Some people think it is not credible that 9/11 or the London bombings were an inside job because, as rotten as Bush and Blair are, they would never cross the line of killing their own people. Here is an interesting account of how Winston Churchill apparently crossed that line during World War One (not WWII which we tend to associate with the man.) The excerpt below is from a longer article about Churchill. This quoted passage concerning Churchill and the sinking of the Lusitania in 1915 (resulting in the deaths of 1201 people), especially the last sentence which sums it up nicely, reveals, I believe, just how little respect for "the line" elite politicians actually have.
If Churchill could cross the line in the context of World War One, a war which virtually nobody today claims was a just war, why wouldn’t Bush or Blair do so in pursuit of their phony "war on terror?" Are Bush and Blair better than Churchill?
–John Spritzler —
The most recent student of the subject is Patrick Beesly, whose Room 40 is a history of British Naval Intelligence in World War I. Beesly’s careful account is all the more persuasive for going against the grain of his own sentiments. He points out that the British Admiralty was aware that German U-boat Command had informed U-boat captains at sea of the sailings of the Lusitania, and that the U-boat responsible for the sinking of two ships in recent days was present in the vicinity of Queenstown, off the southern coast of Ireland, in the path the Lusitania was scheduled to take. There is no surviving record of any specific warning to the Lusitania. No destroyer escort was sent to accompany the ship to port, nor were any of the readily available destroyers instructed to hunt for the submarine. In fact, "no effective
steps were taken to protect the Lusitania." Beesly concludes:
unless and until fresh information comes to light, I am reluctantly
driven to the conclusion that there was a conspiracy deliberately
to put the Lusitania at risk in the hope that even an abortive
attack on her would bring the United States into the war. Such a
conspiracy could not have been put into effect without Winston
Churchill’s express permission and approval.

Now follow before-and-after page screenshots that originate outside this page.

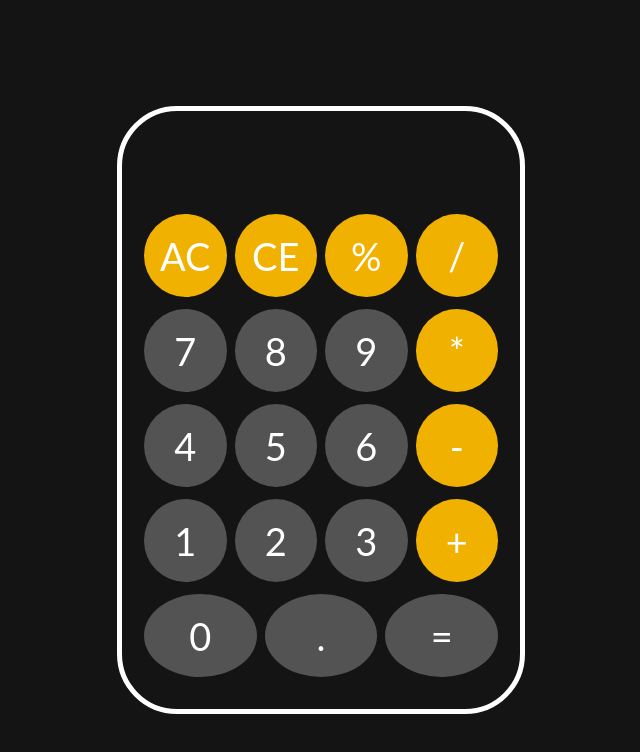
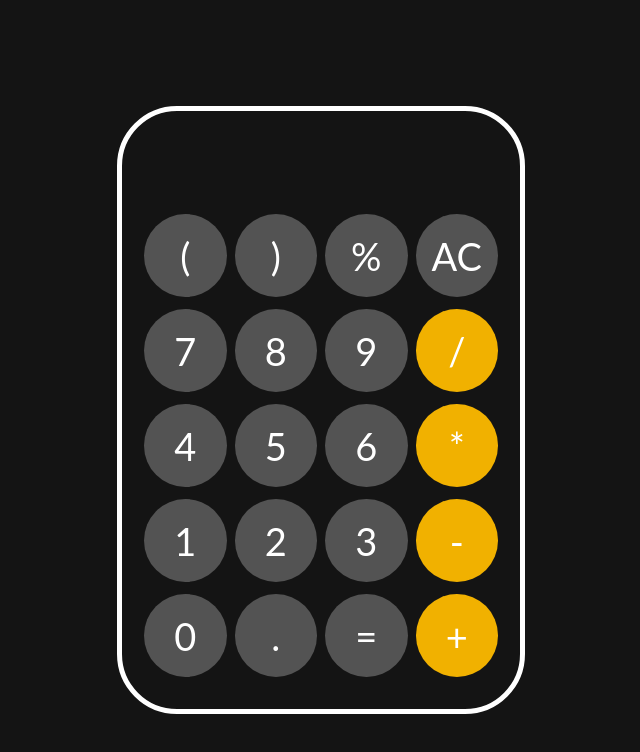
Before and after one commit to Gonza-JL/calculadora, a React (Create React App) app: page / in a window 1280 px wide. Shown: the top 752 px of the page, without its empty margins (319-959 px from the left). Built offline with nearby package versions, Linux system fonts and the light colour scheme.

Commit message:
Delete boton CE

```diff
--- a/src/App.js
+++ b/src/App.js
@@ -40,35 +40,37 @@ function App() {
   return (
     <div className="App">
         <div className="contenedor-calculadora">
-          <Pantalla fontSize={`${fontSize}px`} input={input}/>
+          <Pantalla input={input} fontSize={`${fontSize}px`} />
           <div className="fila">
+            <Boton manejarClick={agregarInput}>(</Boton>
+            <Boton manejarClick={agregarInput}>)</Boton>
+            <Boton manejarClick={agregarInput}>%</Boton>
             <Boton manejarClick={clearPantalla}>AC</Boton>
-            <Boton manejarClick={() => setInput(input.substring(0, input.length - 1))}>CE</Boton>
-            <Boton manejarClick={agregarInput}>%</Boton>
-            <Boton manejarClick={agregarInput}>/</Boton>
           </div>
           <div className="fila">
             <Boton manejarClick={agregarInput}>7</Boton>
             <Boton manejarClick={agregarInput}>8</Boton>
             <Boton manejarClick={agregarInput}>9</Boton>
-            <Boton manejarClick={agregarInput}>*</Boton>
+            <Boton manejarClick={agregarInput}>/</Boton>
           </div>
           <div className="fila">
             <Boton manejarClick={agregarInput}>4</Boton>
             <Boton manejarClick={agregarInput}>5</Boton>
             <Boton manejarClick={agregarInput}>6</Boton>
-            <Boton manejarClick={agregarInput}>-</Boton>
+            <Boton manejarClick={agregarInput}>*</Boton>
           </div>
           <div className="fila">
             <Boton manejarClick={agregarInput}>1</Boton>
             <Boton manejarClick={agregarInput}>2</Boton>
             <Boton manejarClick={agregarInput}>3</Boton>
-            <Boton manejarClick={agregarInput}>+</Boton>
+
+            <Boton manejarClick={agregarInput}>-</Boton>
           </div>
           <div className="fila">
             <Boton manejarClick={agregarInput}>0</Boton>
             <Boton manejarClick={agregarInput}>.</Boton>
             <Boton manejarClick={calcularResultado}>=</Boton>
+            <Boton manejarClick={agregarInput}>+</Boton>
           </div>
         </div>
     </div>
--- a/src/components/Boton.js
+++ b/src/components/Boton.js
@@ -4,7 +4,7 @@ import "../style-sheets/Boton.css";
 function Boton(props) {
 
 	const esOperador = valor => {
-		return isNaN(valor) && valor !== '.' && valor !== '=';
+		return valor === '+' || valor === '-' || valor === '*' || valor === '/';
 	};
 
 	return (
```
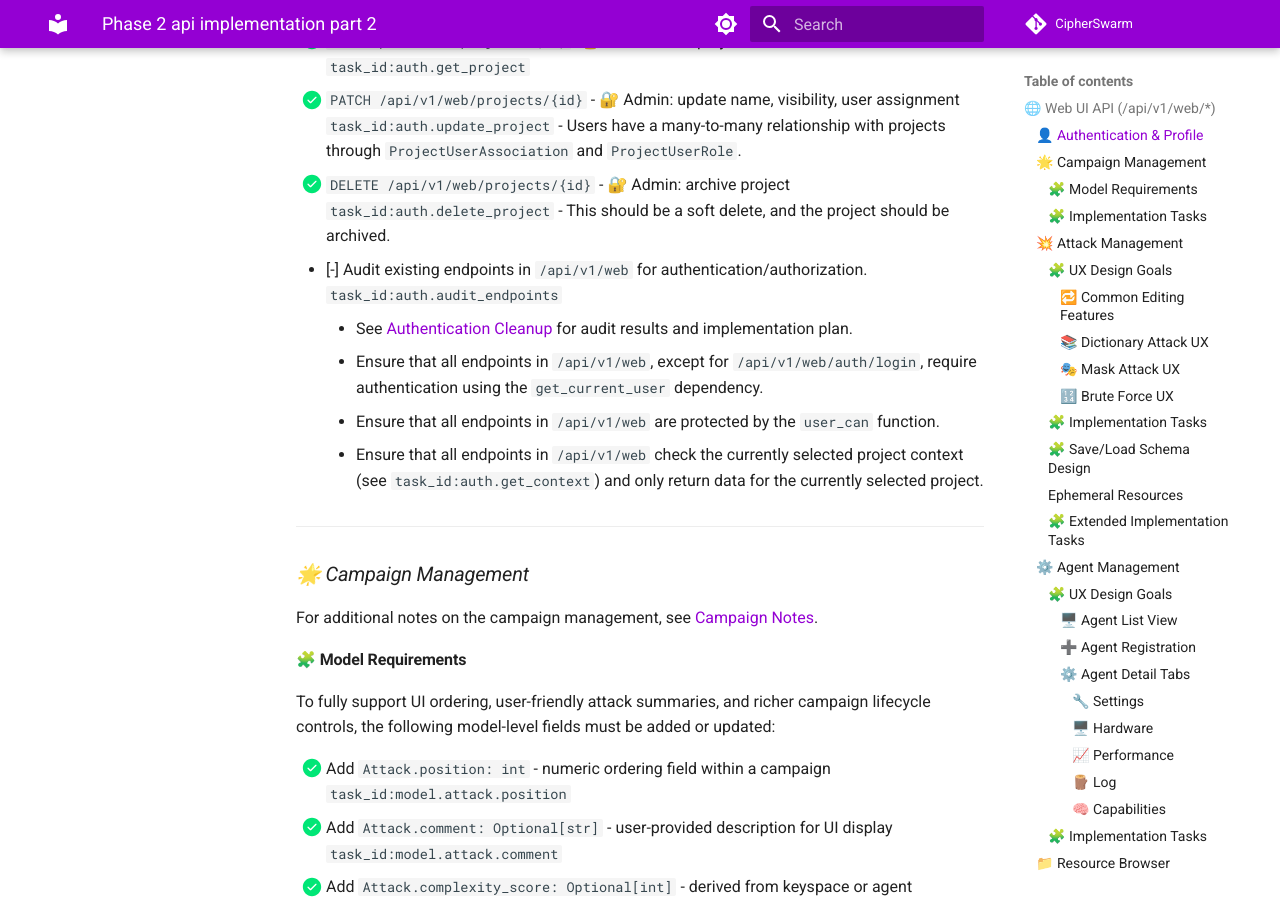
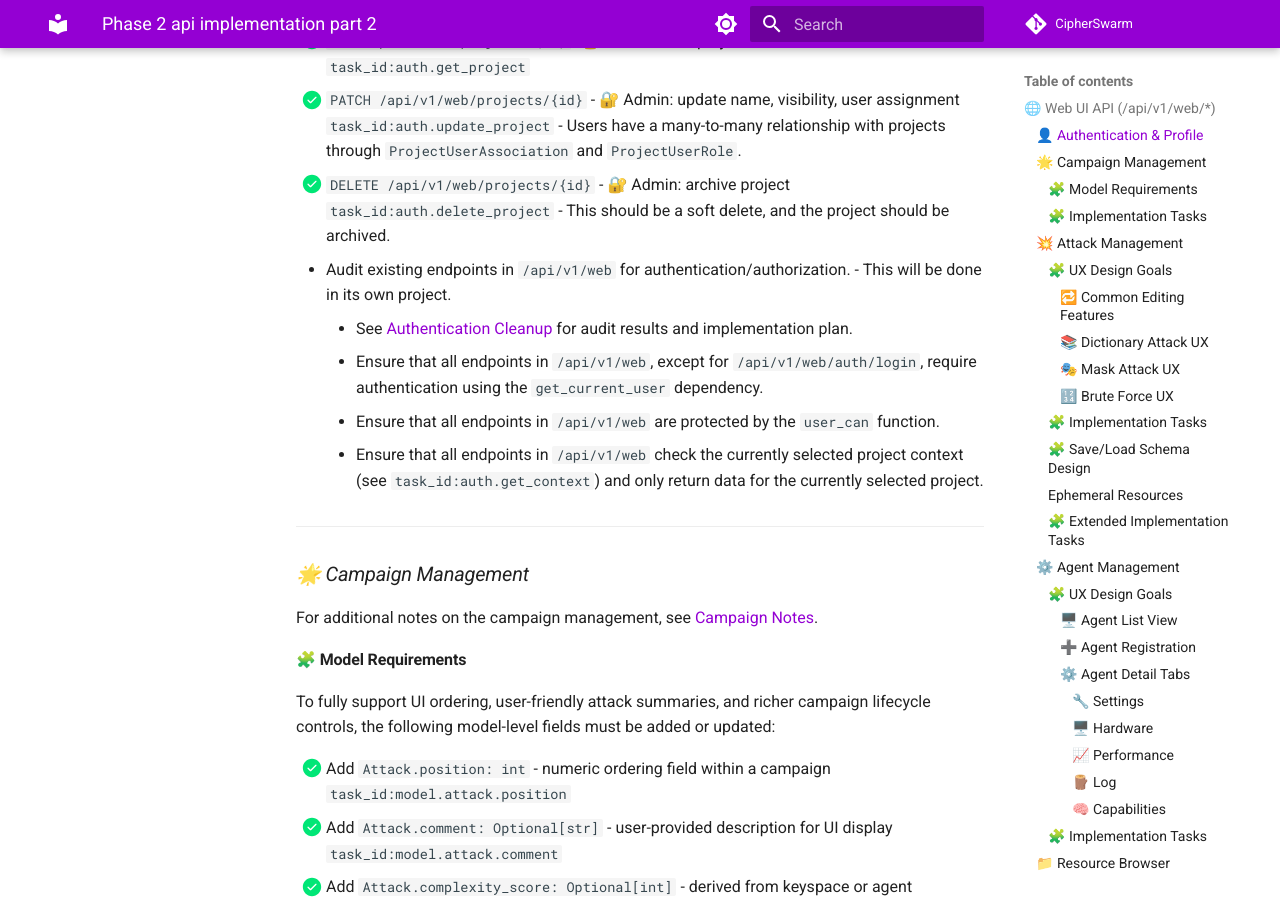
Before and after one commit to unclesp1d3r/CipherSwarm, an MkDocs documentation site: the page built from docs/v2_rewrite_implementation_plan/phase-2-api-implementation-parts/phase-2-api-implementation-part-2.md, in a window 1280 px wide and 900 px high, scrolled down 1630 px. Built offline with MkDocs 1.6.1 and Material for MkDocs 9.7.7, drawn with Linux system fonts in a browser that asks for light colours; comment, search, counter and statistics services are not loaded.

Commit message:
feat(docs): update Phase 2 API implementation plan for endpoint audit
- Removed the checkbox for auditing existing endpoints in `/api/v1/web` for authentication/authorization, indicating it will be handled in a separate project.
- Updated related documentation to ensure clarity on the audit process and its future implementation.

All changes validated with successful test runs, confirming no issues were introduced.

Signed-off-by: UncleSp1d3r <unclespider@protonmail.com>

```diff
--- a/docs/v2_rewrite_implementation_plan/phase-2-api-implementation-parts/phase-2-api-implementation-part-2.md
+++ b/docs/v2_rewrite_implementation_plan/phase-2-api-implementation-parts/phase-2-api-implementation-part-2.md
@@ -41,7 +41,7 @@ _Includes endpoints for administrator management of users and project access rig
 -   [x] `GET /api/v1/web/projects/{id}` - 🔐 Admin: view project info `task_id:auth.get_project`
 -   [x] `PATCH /api/v1/web/projects/{id}` - 🔐 Admin: update name, visibility, user assignment `task_id:auth.update_project` - Users have a many-to-many relationship with projects through `ProjectUserAssociation` and `ProjectUserRole`.
 -   [x] `DELETE /api/v1/web/projects/{id}` - 🔐 Admin: archive project `task_id:auth.delete_project` - This should be a soft delete, and the project should be archived.
--   [-] Audit existing endpoints in `/api/v1/web` for authentication/authorization. `task_id:auth.audit_endpoints`
+-   Audit existing endpoints in `/api/v1/web` for authentication/authorization. - This will be done in its own project.
     -   See [Authentication Cleanup](../side_quests/authentication_cleanup.md) for audit results and implementation plan.
     -   Ensure that all endpoints in `/api/v1/web`, except for `/api/v1/web/auth/login`, require authentication using the `get_current_user` dependency.
     -   Ensure that all endpoints in `/api/v1/web` are protected by the `user_can` function.
```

In any case, what is certain is that Churchill’s policies made the sinking very likely. The Lusitania was a passenger liner loaded with munitions of war; Churchill had given orders to the captains of merchant ships, including liners, to ram German submarines if they encountered them, and the Germans were aware of this. And, as Churchill stressed in his memoirs of World War I, embroiling neutral countries in hostilities with the enemy was a crucial part of warfare: "There are many kinds of maneuvres in war, some only of which take place on the battlefield. . . . The maneuvre which brings an ally into the field is as serviceable as that which wins a great battle."